Segment Start: DATA PROVIDED

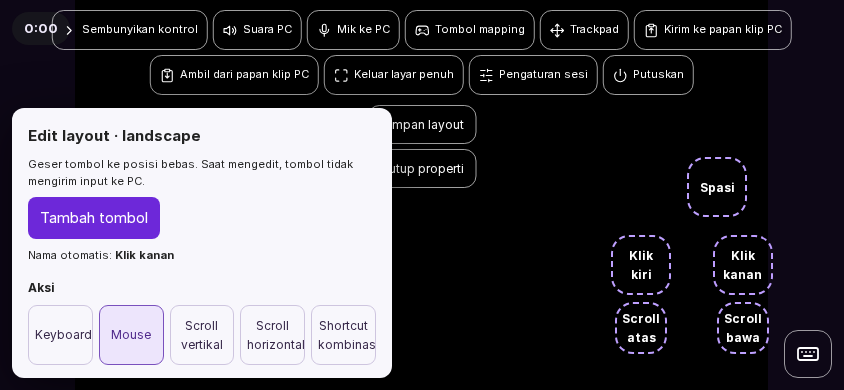
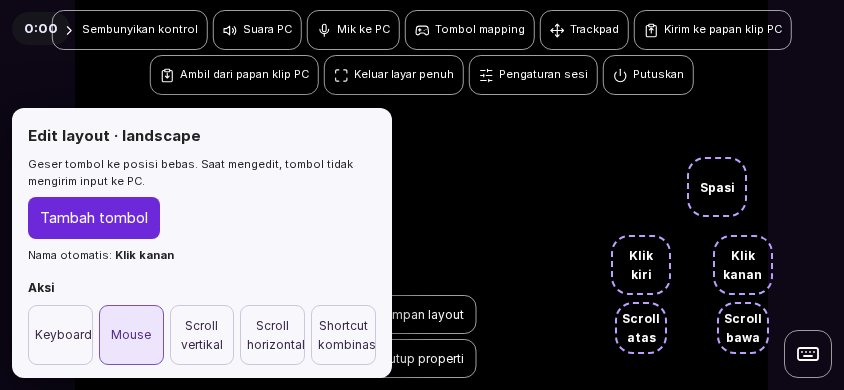
jaga akses panel portrait dan uji target FPS serta wallpaper otomatis
Izin: SESI-20260919-OPERATOR-UXFINISH

diff --git a/web/src/style.css b/web/src/style.css
@@ -2951,3 +2951,6 @@ img{-webkit-touch-callout:none;user-select:none;-webkit-user-select:none}
 .srail-keyboard{position:absolute;right:max(12px,env(safe-area-inset-right));bottom:max(12px,env(safe-area-inset-bottom));z-index:45;min-width:48px;min-height:48px;border:1px solid #fff9;background:transparent;color:white;border-radius:14px}.srail-keyboard svg{width:24px;height:24px}
 .video-surface .vkb{z-index:60;max-height:75dvh}.vkb-dismiss{position:sticky;top:0;z-index:2}.video-surface:has(.srail.compact) .mapping-tools{top:56px}
 @media(orientation:landscape) and (max-height:500px){.vkb-key{min-height:30px}.vkb-row{gap:3px}.vkb{gap:3px}}
+.video-surface .mapping-tools,.video-surface:has(.srail.compact) .mapping-tools{top:auto;bottom:max(12px,env(safe-area-inset-bottom))}
+.video-surface .spanel,.video-surface .spanel:not(.no-rail){z-index:70;right:max(12px,env(safe-area-inset-right));top:60px;bottom:12px;width:min(440px,calc(100% - 24px));max-height:calc(100% - 72px)}
+.video-surface .mapping-editor{z-index:65}

diff --git a/web/test/rtc.test.js b/web/test/rtc.test.js
@@ -318,3 +318,4 @@ test('network bye permits reconnect but owner bye and 1008 do not',async()=>{
  }
  const {session,sockets}=setup();await session.start('jwt','123456789','password');sockets[0].onclose({code:1008});assert.equal(session.reconnectAllowed,false);session.stop();
 });
+test('FPS command requires advertised host capability and serializes selected target',()=>{const {session}=setup();const sent=[];session.sendInput=b=>sent.push(Array.from(b));session.setFps(60);assert.equal(sent.length,0);session.meta={video:{fpsControl:true}};session.setFps(60);session.setFps(30);assert.deepEqual(sent,[[15,60],[15,30]]);session.meta={video:{fpsLimit:30}};session.setFps(60);assert.equal(sent.length,2);});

Segment End: DATA PROVIDED

EXERCISE: Only the listing above, set down exactly and without pictures, belongs in the answer.

ANSWER BOX:
jaga akses panel portrait dan uji target FPS serta wallpaper otomatis
Izin: SESI-20260919-OPERATOR-UXFINISH

diff --git a/web/src/style.css b/web/src/style.css
@@ -2951,3 +2951,6 @@ img{-webkit-touch-callout:none;user-select:none;-webkit-user-select:none}
 .srail-keyboard{position:absolute;right:max(12px,env(safe-area-inset-right));bottom:max(12px,env(safe-area-inset-bottom));z-index:45;min-width:48px;min-height:48px;border:1px solid #fff9;background:transparent;color:white;border-radius:14px}.srail-keyboard svg{width:24px;height:24px}
 .video-surface .vkb{z-index:60;max-height:75dvh}.vkb-dismiss{position:sticky;top:0;z-index:2}.video-surface:has(.srail.compact) .mapping-tools{top:56px}
 @media(orientation:landscape) and (max-height:500px){.vkb-key{min-height:30px}.vkb-row{gap:3px}.vkb{gap:3px}}
+.video-surface .mapping-tools,.video-surface:has(.srail.compact) .mapping-tools{top:auto;bottom:max(12px,env(safe-area-inset-bottom))}
+.video-surface .spanel,.video-surface .spanel:not(.no-rail){z-index:70;right:max(12px,env(safe-area-inset-right));top:60px;bottom:12px;width:min(440px,calc(100% - 24px));max-height:calc(100% - 72px)}
+.video-surface .mapping-editor{z-index:65}

diff --git a/web/test/rtc.test.js b/web/test/rtc.test.js
@@ -318,3 +318,4 @@ test('network bye permits reconnect but owner bye and 1008 do not',async()=>{
  }
  const {session,sockets}=setup();await session.start('jwt','123456789','password');sockets[0].onclose({code:1008});assert.equal(session.reconnectAllowed,false);session.stop();
 });
+test('FPS command requires advertised host capability and serializes selected target',()=>{const {session}=setup();const sent=[];session.sendInput=b=>sent.push(Array.from(b));session.setFps(60);assert.equal(sent.length,0);session.meta={video:{fpsControl:true}};session.setFps(60);session.setFps(30);assert.deepEqual(sent,[[15,60],[15,30]]);session.meta={video:{fpsLimit:30}};session.setFps(60);assert.equal(sent.length,2);});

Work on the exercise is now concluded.